Jesus makes a point to say that, when we forgive, we must forgive, “from your heart.” While the process of forgiveness begins with an act of the will; a choice to let the thing go, it can’t be a purely intellectual activity. God wants our heart involved. How do you move from the choice to forgive to the letting go and the healing that takes place in your heart when you truly forgive? How do you know when you have effectively forgiven someone?
A little lectio
The ancient practice of prayerfully reflecting on bits of Scripture is known as lectio divina. Want to try it out with your family? Head over to Lectio Divina for Kids to find out how to adapt this prayer practice for your kids.
A little Bible study
Want to do a little Bible study with your kids? Here are some tips:
- During Ordinary Time, the Church pairs the Old Testament and New Testament readings in a way that each sheds light on the other. Ask your kids to look for the common theme connecting the two readings. (Sometimes it’s obvious, sometimes it is subtle.) How does the “dialogue” between the readings help you understand them better?
- Get a New American Bible, Revised Edition, and take a look at the footnotes for these readings. How do they change your understanding of what is going on?
- Take a look at the context for the readings—what happens before, or after?
- Read the NABRE’s introduction to the book of the Bible that the readings are taken from. How does that help you understand the readings?
- If you don’t have a copy of the NABRE at home, you can view it online at the USCCB website at the Daily Readings web page. (The link will take you to today’s reading; click forward or backward on the dates to get to Sunday’s readings.)
For even more resources for breaking open this Sunday’s readings, head over to The Sunday Website.
The image for Breaking Open the Word at Home is taken from a 17th century illuminated manuscript by an anonymous (but very talented) artist.
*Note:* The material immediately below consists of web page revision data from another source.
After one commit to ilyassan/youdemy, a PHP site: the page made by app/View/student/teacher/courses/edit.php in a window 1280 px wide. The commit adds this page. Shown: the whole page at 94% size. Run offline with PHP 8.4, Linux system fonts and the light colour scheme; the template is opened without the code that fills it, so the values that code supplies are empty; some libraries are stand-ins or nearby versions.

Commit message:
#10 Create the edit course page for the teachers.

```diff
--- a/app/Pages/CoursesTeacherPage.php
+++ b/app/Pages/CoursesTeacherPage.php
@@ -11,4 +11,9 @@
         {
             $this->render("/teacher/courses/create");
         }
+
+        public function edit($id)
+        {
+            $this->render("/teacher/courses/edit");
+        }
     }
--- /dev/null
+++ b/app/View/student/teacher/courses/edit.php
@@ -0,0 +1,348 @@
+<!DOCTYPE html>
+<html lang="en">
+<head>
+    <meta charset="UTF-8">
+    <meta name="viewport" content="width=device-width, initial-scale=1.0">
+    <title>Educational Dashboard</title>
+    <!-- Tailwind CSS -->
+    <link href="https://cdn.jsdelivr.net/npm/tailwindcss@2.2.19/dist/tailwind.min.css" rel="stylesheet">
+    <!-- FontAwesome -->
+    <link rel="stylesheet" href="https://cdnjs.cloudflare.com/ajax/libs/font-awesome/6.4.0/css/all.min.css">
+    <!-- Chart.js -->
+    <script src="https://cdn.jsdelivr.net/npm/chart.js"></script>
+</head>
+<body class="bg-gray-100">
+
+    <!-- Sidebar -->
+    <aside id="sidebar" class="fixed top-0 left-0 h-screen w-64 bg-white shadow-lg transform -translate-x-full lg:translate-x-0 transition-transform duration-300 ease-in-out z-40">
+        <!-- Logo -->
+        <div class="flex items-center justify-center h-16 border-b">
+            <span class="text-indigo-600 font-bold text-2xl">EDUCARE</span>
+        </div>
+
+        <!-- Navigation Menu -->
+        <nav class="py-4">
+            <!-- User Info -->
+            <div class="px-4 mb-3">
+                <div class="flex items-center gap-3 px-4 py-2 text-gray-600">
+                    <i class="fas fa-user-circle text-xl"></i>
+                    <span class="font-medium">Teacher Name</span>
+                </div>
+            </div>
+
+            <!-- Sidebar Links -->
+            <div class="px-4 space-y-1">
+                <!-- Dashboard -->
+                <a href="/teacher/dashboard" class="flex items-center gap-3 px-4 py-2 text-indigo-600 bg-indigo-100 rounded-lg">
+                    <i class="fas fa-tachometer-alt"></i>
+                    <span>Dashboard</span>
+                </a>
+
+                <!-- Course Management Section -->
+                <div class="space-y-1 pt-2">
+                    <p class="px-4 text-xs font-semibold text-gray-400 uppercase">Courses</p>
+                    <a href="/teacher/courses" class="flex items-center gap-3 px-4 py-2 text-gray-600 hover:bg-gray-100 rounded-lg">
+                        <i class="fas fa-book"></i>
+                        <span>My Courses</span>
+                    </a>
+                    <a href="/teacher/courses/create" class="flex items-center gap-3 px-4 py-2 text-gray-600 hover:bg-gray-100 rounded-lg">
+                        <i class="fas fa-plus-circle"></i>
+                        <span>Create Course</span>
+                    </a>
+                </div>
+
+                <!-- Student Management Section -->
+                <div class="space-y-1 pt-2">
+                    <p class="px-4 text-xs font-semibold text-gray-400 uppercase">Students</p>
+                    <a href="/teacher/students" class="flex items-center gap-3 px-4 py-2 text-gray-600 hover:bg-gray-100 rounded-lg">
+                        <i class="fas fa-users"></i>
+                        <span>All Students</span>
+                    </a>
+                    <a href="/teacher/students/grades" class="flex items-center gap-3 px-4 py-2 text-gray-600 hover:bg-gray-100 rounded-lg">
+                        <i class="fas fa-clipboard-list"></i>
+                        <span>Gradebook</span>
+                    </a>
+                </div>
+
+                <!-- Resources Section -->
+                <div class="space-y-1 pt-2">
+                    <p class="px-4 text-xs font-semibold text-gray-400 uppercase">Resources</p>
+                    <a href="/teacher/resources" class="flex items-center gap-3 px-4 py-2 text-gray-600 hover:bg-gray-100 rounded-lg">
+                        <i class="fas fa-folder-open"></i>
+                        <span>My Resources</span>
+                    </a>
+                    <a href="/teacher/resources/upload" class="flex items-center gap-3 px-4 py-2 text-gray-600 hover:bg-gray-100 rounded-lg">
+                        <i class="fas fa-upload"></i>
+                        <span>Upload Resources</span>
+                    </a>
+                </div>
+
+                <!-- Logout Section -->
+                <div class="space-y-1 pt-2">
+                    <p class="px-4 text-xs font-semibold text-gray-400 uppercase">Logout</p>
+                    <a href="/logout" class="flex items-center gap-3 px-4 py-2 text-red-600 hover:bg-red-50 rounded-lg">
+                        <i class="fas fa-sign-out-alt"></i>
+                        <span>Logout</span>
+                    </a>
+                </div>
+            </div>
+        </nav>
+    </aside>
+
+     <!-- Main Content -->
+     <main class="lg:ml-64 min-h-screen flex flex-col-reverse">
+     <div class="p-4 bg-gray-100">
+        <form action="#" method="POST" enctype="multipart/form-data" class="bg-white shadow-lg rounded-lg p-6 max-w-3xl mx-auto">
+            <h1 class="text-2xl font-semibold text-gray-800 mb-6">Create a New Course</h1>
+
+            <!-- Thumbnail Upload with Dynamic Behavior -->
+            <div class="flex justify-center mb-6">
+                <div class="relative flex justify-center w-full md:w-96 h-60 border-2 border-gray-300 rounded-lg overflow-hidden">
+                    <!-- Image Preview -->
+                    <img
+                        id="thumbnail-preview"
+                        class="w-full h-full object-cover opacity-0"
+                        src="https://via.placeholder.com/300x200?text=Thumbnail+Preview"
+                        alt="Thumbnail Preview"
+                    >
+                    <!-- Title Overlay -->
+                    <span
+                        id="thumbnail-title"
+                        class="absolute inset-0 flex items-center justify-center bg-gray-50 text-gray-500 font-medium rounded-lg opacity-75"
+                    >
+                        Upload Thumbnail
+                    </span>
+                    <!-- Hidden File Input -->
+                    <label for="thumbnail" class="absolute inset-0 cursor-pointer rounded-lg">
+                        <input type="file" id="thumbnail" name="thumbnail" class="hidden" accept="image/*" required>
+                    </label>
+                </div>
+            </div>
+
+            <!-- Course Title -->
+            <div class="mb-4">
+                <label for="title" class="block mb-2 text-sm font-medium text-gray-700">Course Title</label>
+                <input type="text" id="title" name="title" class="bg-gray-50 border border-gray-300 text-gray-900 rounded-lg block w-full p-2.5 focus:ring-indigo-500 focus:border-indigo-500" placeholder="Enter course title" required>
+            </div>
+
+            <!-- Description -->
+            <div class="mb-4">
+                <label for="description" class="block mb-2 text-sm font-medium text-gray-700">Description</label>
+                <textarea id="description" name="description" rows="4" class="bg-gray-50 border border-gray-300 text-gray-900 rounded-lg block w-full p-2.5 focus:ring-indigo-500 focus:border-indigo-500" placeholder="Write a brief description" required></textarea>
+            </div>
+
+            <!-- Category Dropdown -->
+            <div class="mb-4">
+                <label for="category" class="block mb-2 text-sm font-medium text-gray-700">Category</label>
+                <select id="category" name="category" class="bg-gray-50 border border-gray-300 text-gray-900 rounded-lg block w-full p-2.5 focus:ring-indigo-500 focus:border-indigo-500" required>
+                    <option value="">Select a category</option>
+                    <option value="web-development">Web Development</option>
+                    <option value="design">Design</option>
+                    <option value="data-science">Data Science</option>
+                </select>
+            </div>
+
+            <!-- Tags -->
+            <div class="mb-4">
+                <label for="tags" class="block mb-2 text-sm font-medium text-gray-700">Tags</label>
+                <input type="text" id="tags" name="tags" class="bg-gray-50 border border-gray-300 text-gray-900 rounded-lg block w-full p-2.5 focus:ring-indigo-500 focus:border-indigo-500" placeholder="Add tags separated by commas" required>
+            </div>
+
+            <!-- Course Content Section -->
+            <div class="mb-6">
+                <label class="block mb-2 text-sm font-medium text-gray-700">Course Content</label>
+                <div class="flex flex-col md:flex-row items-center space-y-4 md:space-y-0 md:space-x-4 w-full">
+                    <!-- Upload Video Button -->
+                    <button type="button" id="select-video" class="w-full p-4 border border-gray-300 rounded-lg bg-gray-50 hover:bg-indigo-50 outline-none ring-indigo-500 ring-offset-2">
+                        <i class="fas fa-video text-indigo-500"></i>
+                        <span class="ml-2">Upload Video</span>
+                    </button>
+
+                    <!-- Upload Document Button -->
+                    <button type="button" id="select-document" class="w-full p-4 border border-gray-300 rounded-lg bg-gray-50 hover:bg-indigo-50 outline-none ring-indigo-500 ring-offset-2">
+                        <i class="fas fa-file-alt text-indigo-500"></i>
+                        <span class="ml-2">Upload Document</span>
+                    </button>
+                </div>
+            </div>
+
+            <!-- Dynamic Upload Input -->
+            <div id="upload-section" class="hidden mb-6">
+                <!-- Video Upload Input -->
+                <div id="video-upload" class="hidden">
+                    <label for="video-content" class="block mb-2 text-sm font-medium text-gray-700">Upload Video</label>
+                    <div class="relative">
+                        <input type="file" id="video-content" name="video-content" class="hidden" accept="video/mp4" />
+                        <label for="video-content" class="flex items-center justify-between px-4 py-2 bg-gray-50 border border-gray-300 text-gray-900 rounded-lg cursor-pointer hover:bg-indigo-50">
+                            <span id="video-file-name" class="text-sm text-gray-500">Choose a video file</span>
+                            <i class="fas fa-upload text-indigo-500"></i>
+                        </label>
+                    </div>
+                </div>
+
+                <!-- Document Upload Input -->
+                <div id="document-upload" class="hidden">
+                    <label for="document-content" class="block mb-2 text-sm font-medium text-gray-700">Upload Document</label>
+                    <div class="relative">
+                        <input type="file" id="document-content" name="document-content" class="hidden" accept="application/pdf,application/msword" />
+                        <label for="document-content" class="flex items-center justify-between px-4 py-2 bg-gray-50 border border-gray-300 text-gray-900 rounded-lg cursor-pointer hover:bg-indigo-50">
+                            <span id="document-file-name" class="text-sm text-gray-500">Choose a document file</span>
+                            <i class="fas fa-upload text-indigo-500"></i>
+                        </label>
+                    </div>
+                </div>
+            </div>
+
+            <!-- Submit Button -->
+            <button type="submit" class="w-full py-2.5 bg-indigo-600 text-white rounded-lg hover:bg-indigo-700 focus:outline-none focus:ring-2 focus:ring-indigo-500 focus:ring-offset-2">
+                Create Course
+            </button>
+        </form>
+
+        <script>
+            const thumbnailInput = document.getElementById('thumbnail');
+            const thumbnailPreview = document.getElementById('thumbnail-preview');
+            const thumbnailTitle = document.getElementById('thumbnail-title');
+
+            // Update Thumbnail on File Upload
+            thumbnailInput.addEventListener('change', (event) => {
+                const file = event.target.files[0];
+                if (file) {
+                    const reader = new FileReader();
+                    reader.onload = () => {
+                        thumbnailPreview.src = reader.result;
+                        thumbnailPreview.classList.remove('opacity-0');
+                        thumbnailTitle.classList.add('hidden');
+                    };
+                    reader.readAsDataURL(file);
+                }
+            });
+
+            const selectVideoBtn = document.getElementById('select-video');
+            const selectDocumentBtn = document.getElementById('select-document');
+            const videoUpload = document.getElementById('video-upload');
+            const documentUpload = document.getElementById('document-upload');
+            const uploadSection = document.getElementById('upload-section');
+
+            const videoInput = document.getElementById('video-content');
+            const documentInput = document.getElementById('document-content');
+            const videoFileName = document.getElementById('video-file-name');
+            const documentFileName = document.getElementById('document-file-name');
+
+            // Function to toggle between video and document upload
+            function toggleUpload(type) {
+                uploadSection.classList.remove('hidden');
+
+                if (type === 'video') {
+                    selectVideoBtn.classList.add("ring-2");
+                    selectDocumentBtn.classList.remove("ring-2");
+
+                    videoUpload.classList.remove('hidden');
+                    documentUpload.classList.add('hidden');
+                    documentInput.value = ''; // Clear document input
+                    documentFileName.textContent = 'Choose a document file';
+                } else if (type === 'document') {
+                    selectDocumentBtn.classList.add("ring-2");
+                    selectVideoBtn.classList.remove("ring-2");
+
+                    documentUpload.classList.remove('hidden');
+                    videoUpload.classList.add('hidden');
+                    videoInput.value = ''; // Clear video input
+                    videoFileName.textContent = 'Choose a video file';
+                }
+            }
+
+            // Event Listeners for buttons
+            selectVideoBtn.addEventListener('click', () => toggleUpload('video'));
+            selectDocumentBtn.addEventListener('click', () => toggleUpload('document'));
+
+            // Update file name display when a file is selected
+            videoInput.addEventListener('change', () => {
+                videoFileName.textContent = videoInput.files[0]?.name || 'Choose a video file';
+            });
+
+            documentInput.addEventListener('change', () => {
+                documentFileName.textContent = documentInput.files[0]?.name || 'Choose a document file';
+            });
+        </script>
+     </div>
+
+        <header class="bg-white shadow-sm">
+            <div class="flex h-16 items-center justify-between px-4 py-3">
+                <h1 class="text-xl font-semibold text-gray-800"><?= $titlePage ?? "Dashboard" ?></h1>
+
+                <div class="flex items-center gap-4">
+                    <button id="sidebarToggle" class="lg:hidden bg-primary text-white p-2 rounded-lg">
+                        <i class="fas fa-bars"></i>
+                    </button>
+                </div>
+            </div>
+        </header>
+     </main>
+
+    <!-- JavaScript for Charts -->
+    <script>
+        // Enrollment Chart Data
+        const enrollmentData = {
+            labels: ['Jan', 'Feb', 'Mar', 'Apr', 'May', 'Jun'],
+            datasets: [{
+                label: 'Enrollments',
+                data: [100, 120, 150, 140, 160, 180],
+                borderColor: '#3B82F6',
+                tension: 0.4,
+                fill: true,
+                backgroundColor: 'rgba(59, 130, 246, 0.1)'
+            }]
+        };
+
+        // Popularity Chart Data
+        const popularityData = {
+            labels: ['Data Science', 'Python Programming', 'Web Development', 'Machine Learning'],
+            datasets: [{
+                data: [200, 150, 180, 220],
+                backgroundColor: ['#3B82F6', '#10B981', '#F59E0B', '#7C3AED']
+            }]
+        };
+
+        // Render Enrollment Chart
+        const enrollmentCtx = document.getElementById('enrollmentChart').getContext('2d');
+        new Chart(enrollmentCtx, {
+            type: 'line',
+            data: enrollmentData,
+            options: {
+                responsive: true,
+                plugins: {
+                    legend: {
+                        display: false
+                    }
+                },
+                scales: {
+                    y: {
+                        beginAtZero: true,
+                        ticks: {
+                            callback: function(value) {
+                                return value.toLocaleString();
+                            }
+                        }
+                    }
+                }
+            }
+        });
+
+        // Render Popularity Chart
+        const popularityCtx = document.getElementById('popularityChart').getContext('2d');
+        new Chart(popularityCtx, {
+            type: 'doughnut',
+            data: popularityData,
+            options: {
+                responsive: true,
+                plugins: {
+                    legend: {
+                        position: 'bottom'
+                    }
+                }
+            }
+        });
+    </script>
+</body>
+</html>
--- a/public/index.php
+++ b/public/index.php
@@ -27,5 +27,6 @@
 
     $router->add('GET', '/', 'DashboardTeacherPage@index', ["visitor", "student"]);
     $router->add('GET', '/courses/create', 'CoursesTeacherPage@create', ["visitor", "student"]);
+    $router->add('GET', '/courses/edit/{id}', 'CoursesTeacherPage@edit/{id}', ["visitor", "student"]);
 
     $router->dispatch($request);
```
The text is from the beginning of the Book of Sirach, chapter 1, verses 1-12, which begins: “All wisdom is from the Lord and remains with him forever.”